I am now, probably for the first time in my life, the person I have always wanted to be. Oh, not my body! I sometime despair over my body – the wrinkles, the baggy eyes and thinning hair. And often I am taken aback by that old person that lives in my mirror, but I don’t agonize over those things for long.

I would never trade my amazing friends, my wonderful life, my loving family, or my relative health for less white hair or a flatter belly. As I’ve aged, I’ve become more kind to and less critical of myself. I’ve become my own friend. I don’t chide myself for eating that extra cookie … or more. I am entitled to overeat occasionally, to be messy, to be extravagant. I have seen too many dear friends leave this world too soon; before they understood the great freedom that comes with aging.

I will walk the beach in a swim suit that is stretched over a bulging body and will dive into the waves with abandon if I choose to, despite the pitying glances from the bikini set. They, too, will get old one day.

I know I am sometimes forgetful. But there again, some of life is just as well forgotten and I eventually remember the important things. Sure, over the years, my heart has been broken. How can your heart not break when you lose a loved one, or when a child suffers, or even when a beloved pet gets hit by a car? But broken hearts are what give us strength and understanding and compassion. A heart never broken is pristine and sterile and will never know the joy of being imperfect.

I am so blessed to have lived long enough to have my hair turn white and to have my youthful laughs be forever etched into deep grooves on my face.

So many have never laughed and so many have died before their hair could turn silver. I can say “no” and mean it. I can say “yes” and mean it. As you get older, it is easier to be positive. You care less about what other people think. I don’t question myself anymore. I’ve even earned the right to be wrong.

I like being old. It has set me free. I like the person I have become. I am not going to live forever, but while I am still here, I will not waste time lamenting what could have been, or worrying about what will be.

Yes, being old sets us free. It allows us to have a treat, be extravagant, want and consume dessert, a drink, or popcorn for dinner. It allows us to sleep in, to skip the party, or to take a cooking class even though we gave up our kitchens when we moved into the senior-living community. We can fall in love or take up a new craft or stay home by ourselves on Christmas Eve.

We are not going to be here forever.
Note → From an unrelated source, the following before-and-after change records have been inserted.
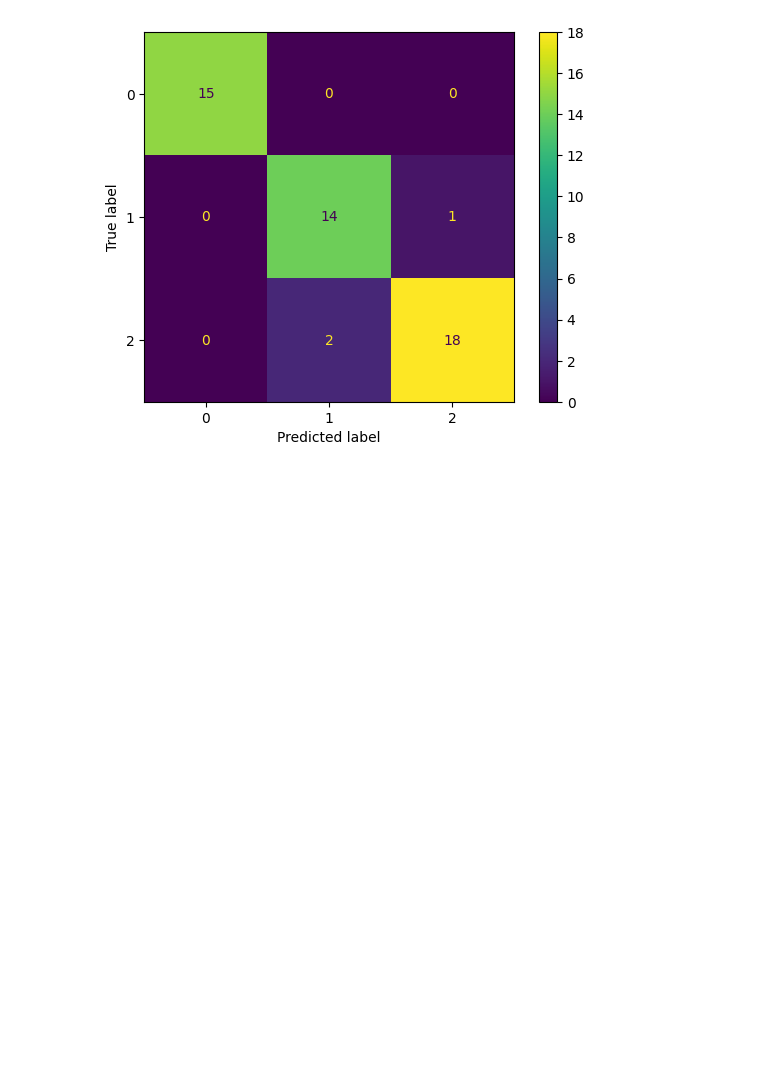
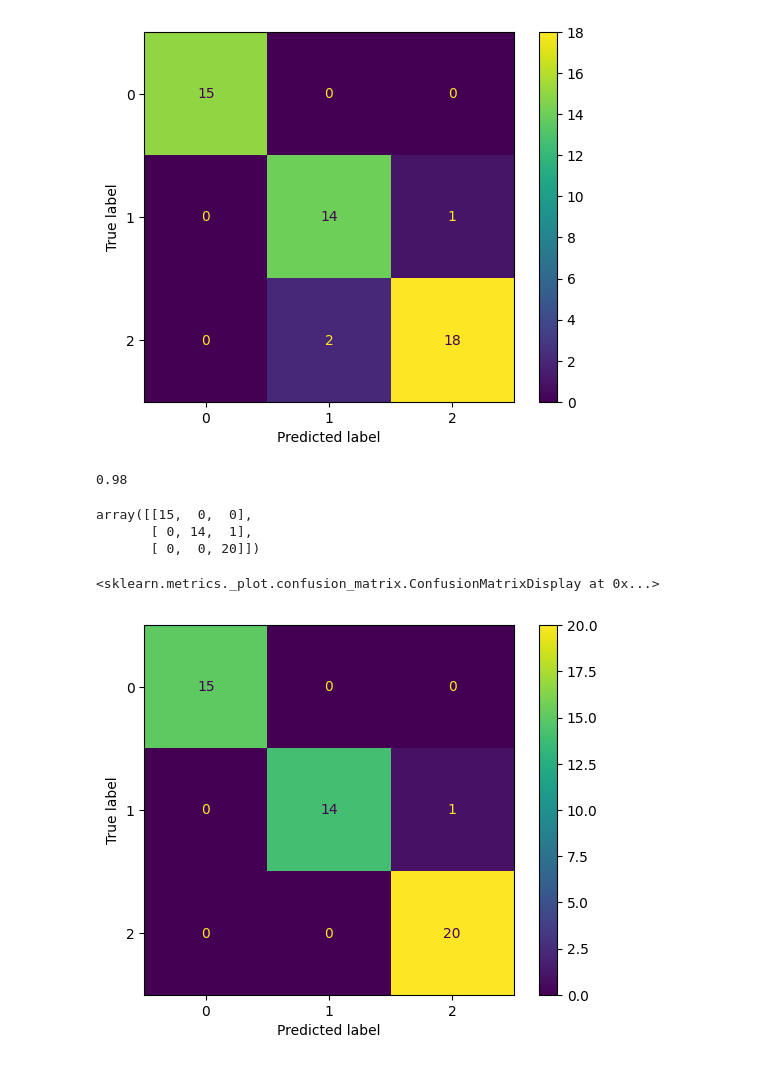
Before and after one commit to vl278/lesson, a Jupyter notebook: iris.ipynb, the cells around one changed output. Saved outputs shown, nothing was run; the diff lists cells and outputs as text; code cells hidden in the pictures; blank space fills up the shorter version.

```diff
--- a/iris.ipynb
+++ b/iris.ipynb
@@ -158,0 +162,22 @@ disp.plot()
+# %%
+lr=LogisticRegression(random_state=0,solver='liblinear',C=10)
+lr=lr.fit(X_train,Y_train)
+y_pred=lr.predict(X_test)
+f1=f1_score(Y_test,y_pred,average='micro')
+print(f1)
+# %% [output]
+0.98
+# %%
+from sklearn.metrics import confusion_matrix, ConfusionMatrixDisplay
+cm=confusion_matrix(Y_test,y_pred)
+cm
+# %% [output]
+array([[15,  0,  0],
+       [ 0, 14,  1],
+       [ 0,  0, 20]])
+# %%
+disp=ConfusionMatrixDisplay(confusion_matrix=cm)
+disp.plot()
+# %% [output]
+<sklearn.metrics._plot.confusion_matrix.ConfusionMatrixDisplay at 0x...>
+[figure, added]
```
Also changed, not shown: parts of 1 cell of this notebook.
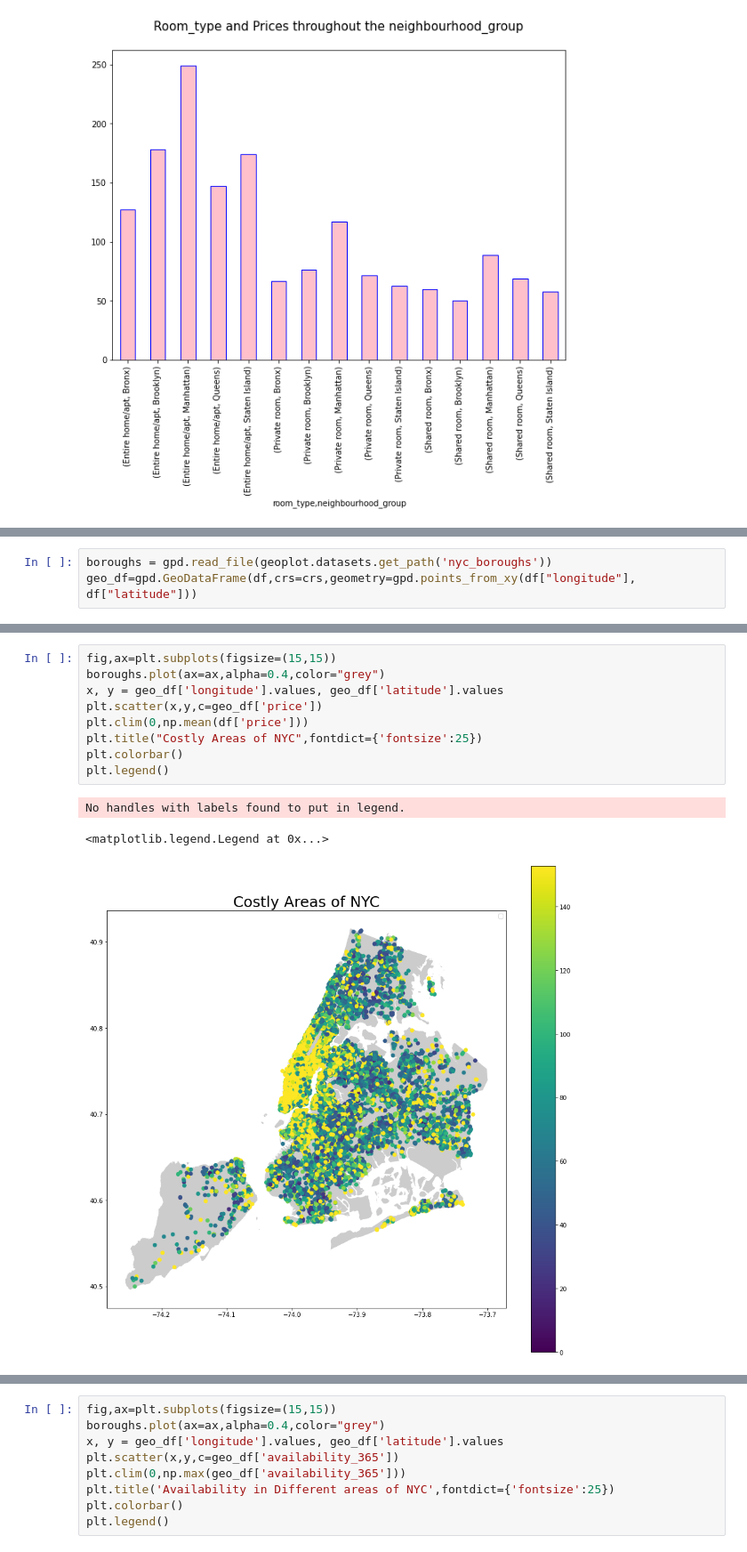
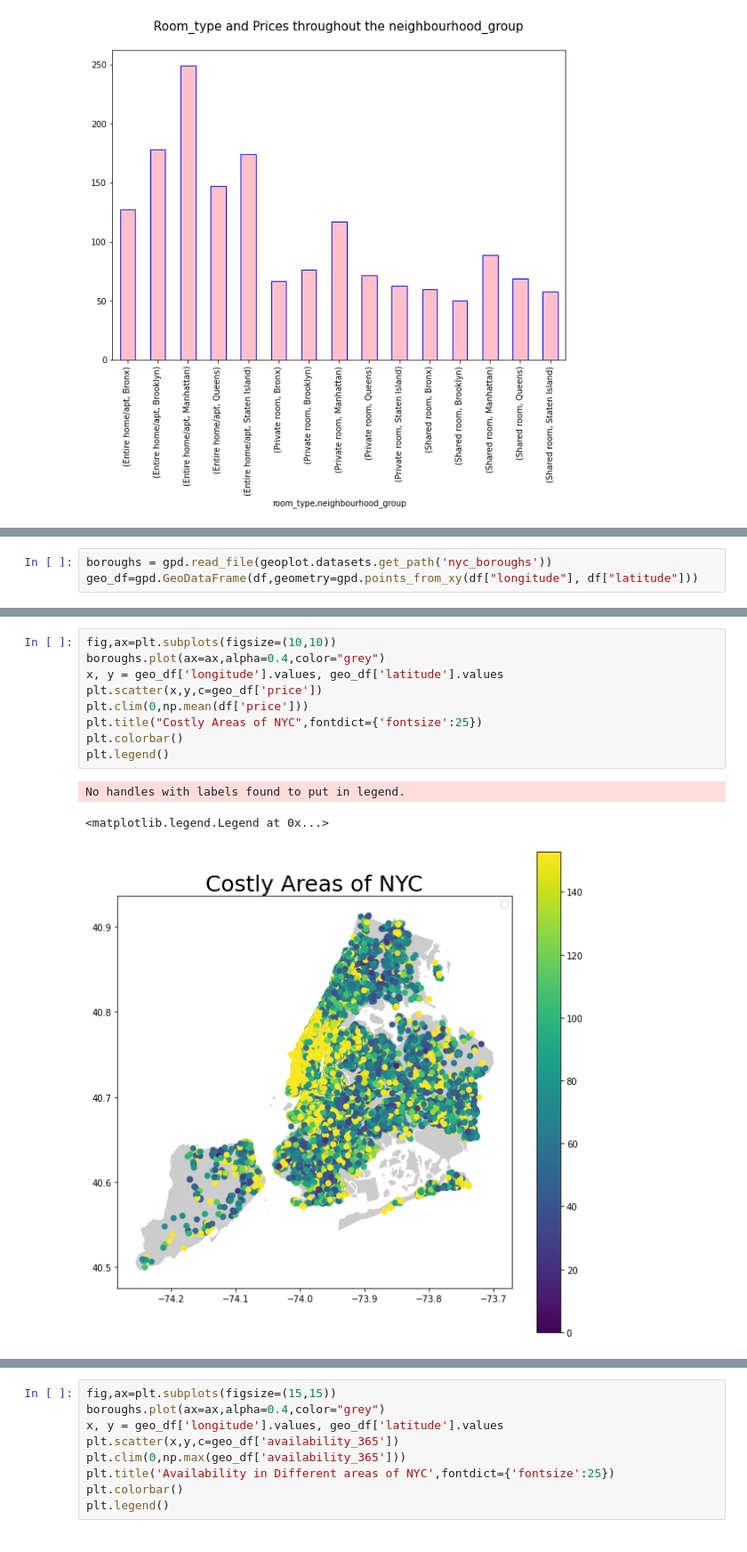
Before and after one commit to Rahul711sharma/AirBnb-Booking-Analysis, a Jupyter notebook: Airbnb_Bookings_Analysis_Capstone_Project.ipynb, the cells around one changed output, grey strips where cells are left out. Shown at 89% size. Cells and saved outputs as stored; diff of their text form.

```diff
--- a/Airbnb_Bookings_Analysis_Capstone_Project.ipynb
+++ b/Airbnb_Bookings_Analysis_Capstone_Project.ipynb
@@ -259,6 +380,6 @@ median : 106.0
 # %%
 boroughs = gpd.read_file(geoplot.datasets.get_path('nyc_boroughs'))
-geo_df=gpd.GeoDataFrame(df,crs=crs,geometry=gpd.points_from_xy(df["longitude"], df["latitude"]))
+geo_df=gpd.GeoDataFrame(df,geometry=gpd.points_from_xy(df["longitude"], df["latitude"]))
 # %%
 geo_df.head(3)
 # %% [output]
@@ -269,13 +395,13 @@ geo_df.head(3)
 # %%
-fig,ax=plt.subplots(figsize=(15,15))
+fig,ax=plt.subplots(figsize=(10,10))
 boroughs.plot(ax=ax,alpha=0.4,color="grey")
 x, y = geo_df['longitude'].values, geo_df['latitude'].values
 plt.scatter(x,y,c=geo_df['price'])
 plt.clim(0,np.mean(df['price']))
 plt.title("Costly Areas of NYC",fontdict={'fontsize':25})
 plt.colorbar()
 plt.legend()
 # %% [output]
 No handles with labels found to put in legend.
 <matplotlib.legend.Legend at 0x...>
-[figure, old version]
+[figure, new version]
```
Also changed, not shown: parts of 34 cells of this notebook.
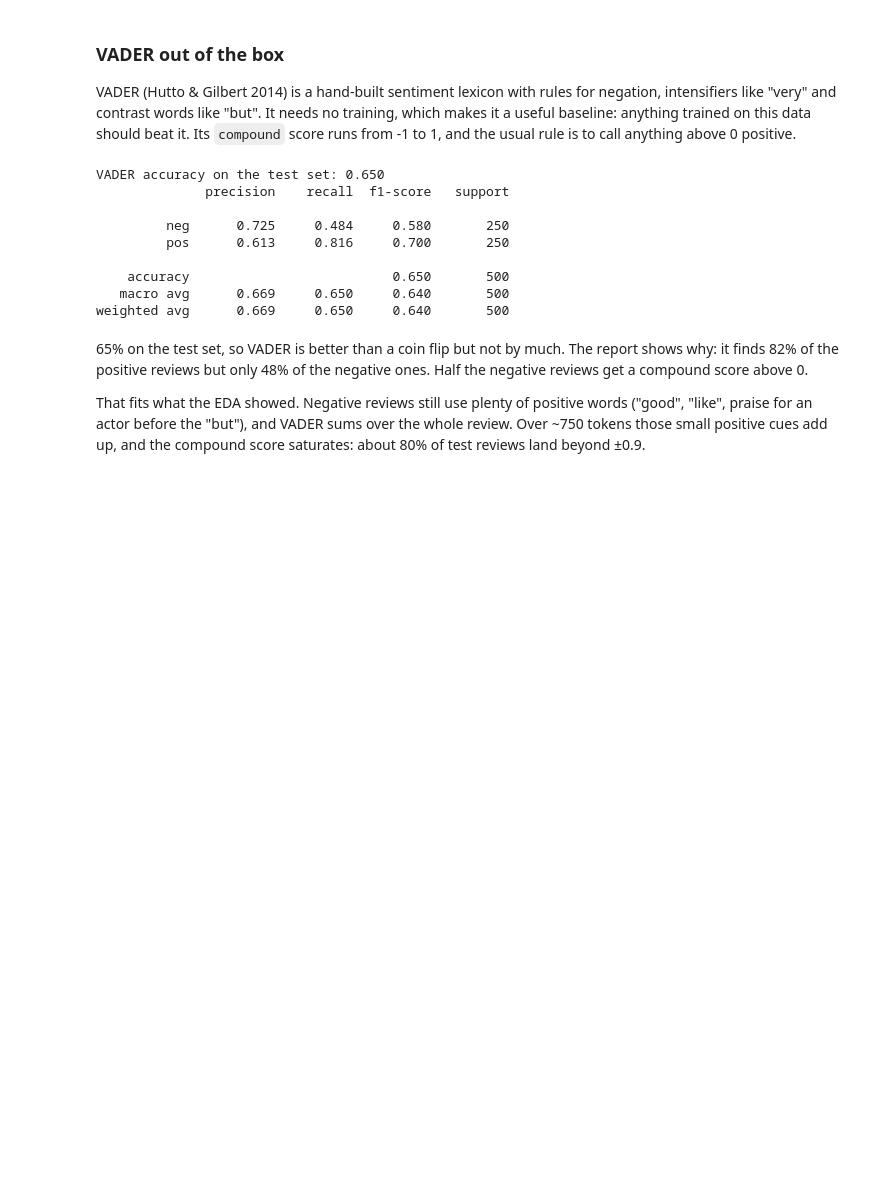
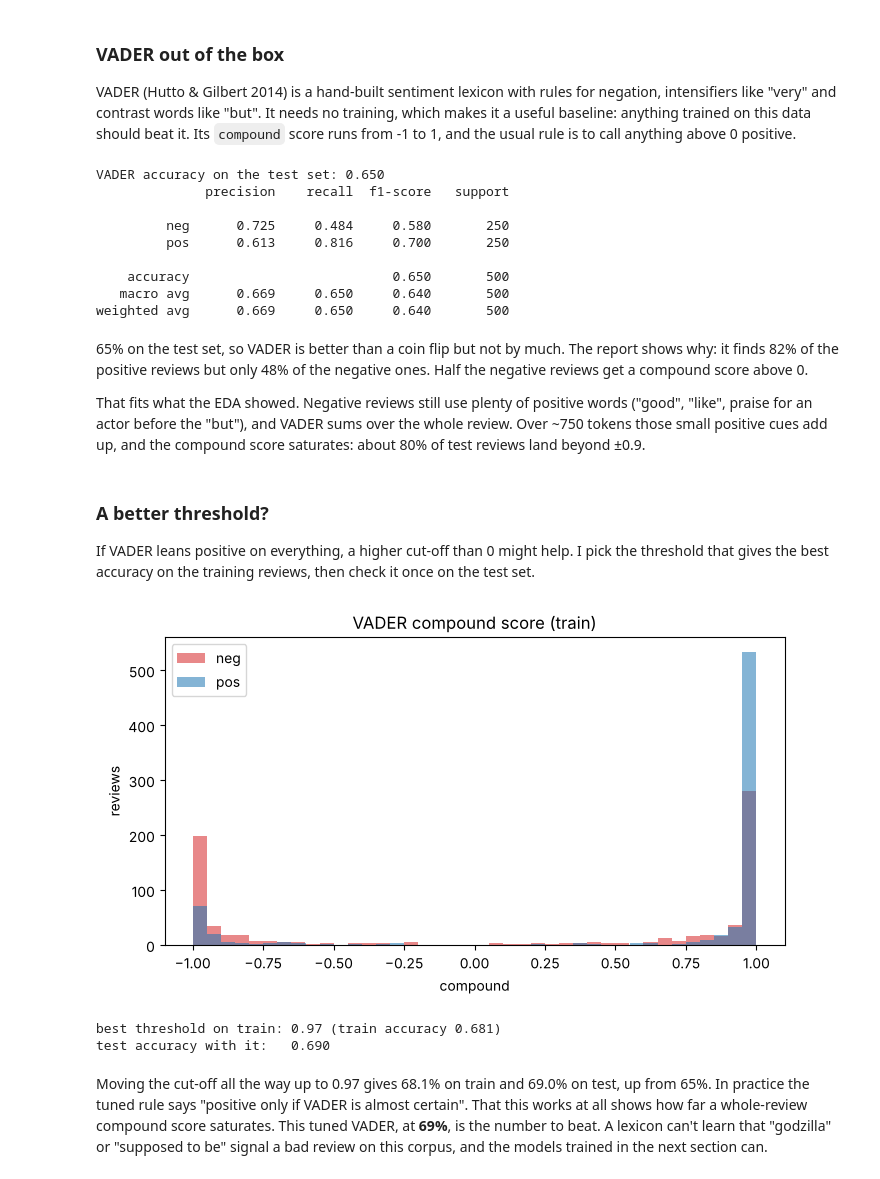
Before and after one commit to adityarajsingh1/sentiment-analysis, a Jupyter notebook: sentiment_analysis.ipynb, the cells around one changed output. Drawn from its saved outputs; the diff is of its cells as text; code cells hidden in the pictures; blank space fills up the shorter version.

Commit message:
Tune the VADER threshold on the training set

```diff
--- a/sentiment_analysis.ipynb
+++ b/sentiment_analysis.ipynb
@@ -338,3 +338,31 @@ the positive reviews but only 48% of the negative ones. Half the negative review
 That fits what the EDA showed. Negative reviews still use plenty of positive words ("good", "like", praise for an
 actor before the "but"), and VADER sums over the whole review. Over ~750 tokens those small positive cues add up,
 and the compound score saturates: about 80% of test reviews land beyond ±0.9.
+# %% [markdown]
+### A better threshold?
+
+If VADER leans positive on everything, a higher cut-off than 0 might help. I pick the threshold that gives the best
+accuracy on the training reviews, then check it once on the test set.
+# %%
+fig, ax = plt.subplots(figsize=(8, 4))
+for label, color in [("neg", "tab:red"), ("pos", "tab:blue")]:
+    ax.hist(train.loc[train.label == label, "vader"], bins=40, alpha=0.55, color=color, label=label)
+ax.set(title="VADER compound score (train)", xlabel="compound", ylabel="reviews")
+ax.legend()
+plt.show()
+
+thresholds = np.linspace(-0.95, 0.99, 195)
+train_acc = [accuracy_score(train.label, np.where(train.vader > t, "pos", "neg")) for t in thresholds]
+best_t = thresholds[int(np.argmax(train_acc))]
+tuned_pred = np.where(test.vader > best_t, "pos", "neg")
+print(f"best threshold on train: {best_t:.2f} (train accuracy {max(train_acc):.3f})")
+print(f"test accuracy with it:   {accuracy_score(test.label, tuned_pred):.3f}")
+# %% [output]
+[figure, added]
+best threshold on train: 0.97 (train accuracy 0.681)
+test accuracy with it:   0.690
+# %% [markdown]
+Moving the cut-off all the way up to 0.97 gives 68.1% on train and 69.0% on test, up from 65%. In practice the
+tuned rule says "positive only if VADER is almost certain". That this works at all shows how far a whole-review
+compound score saturates. This tuned VADER, at **69%**, is the number to beat. A lexicon can't learn that
+"godzilla" or "supposed to be" signal a bad review on this corpus, and the models trained in the next section can.
```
Now is the time to make the best use of our time … for ourselves. As I have said here for years, these might just be the best years of our life. Each of us has the power to make them so, regardless of what else in happening around us.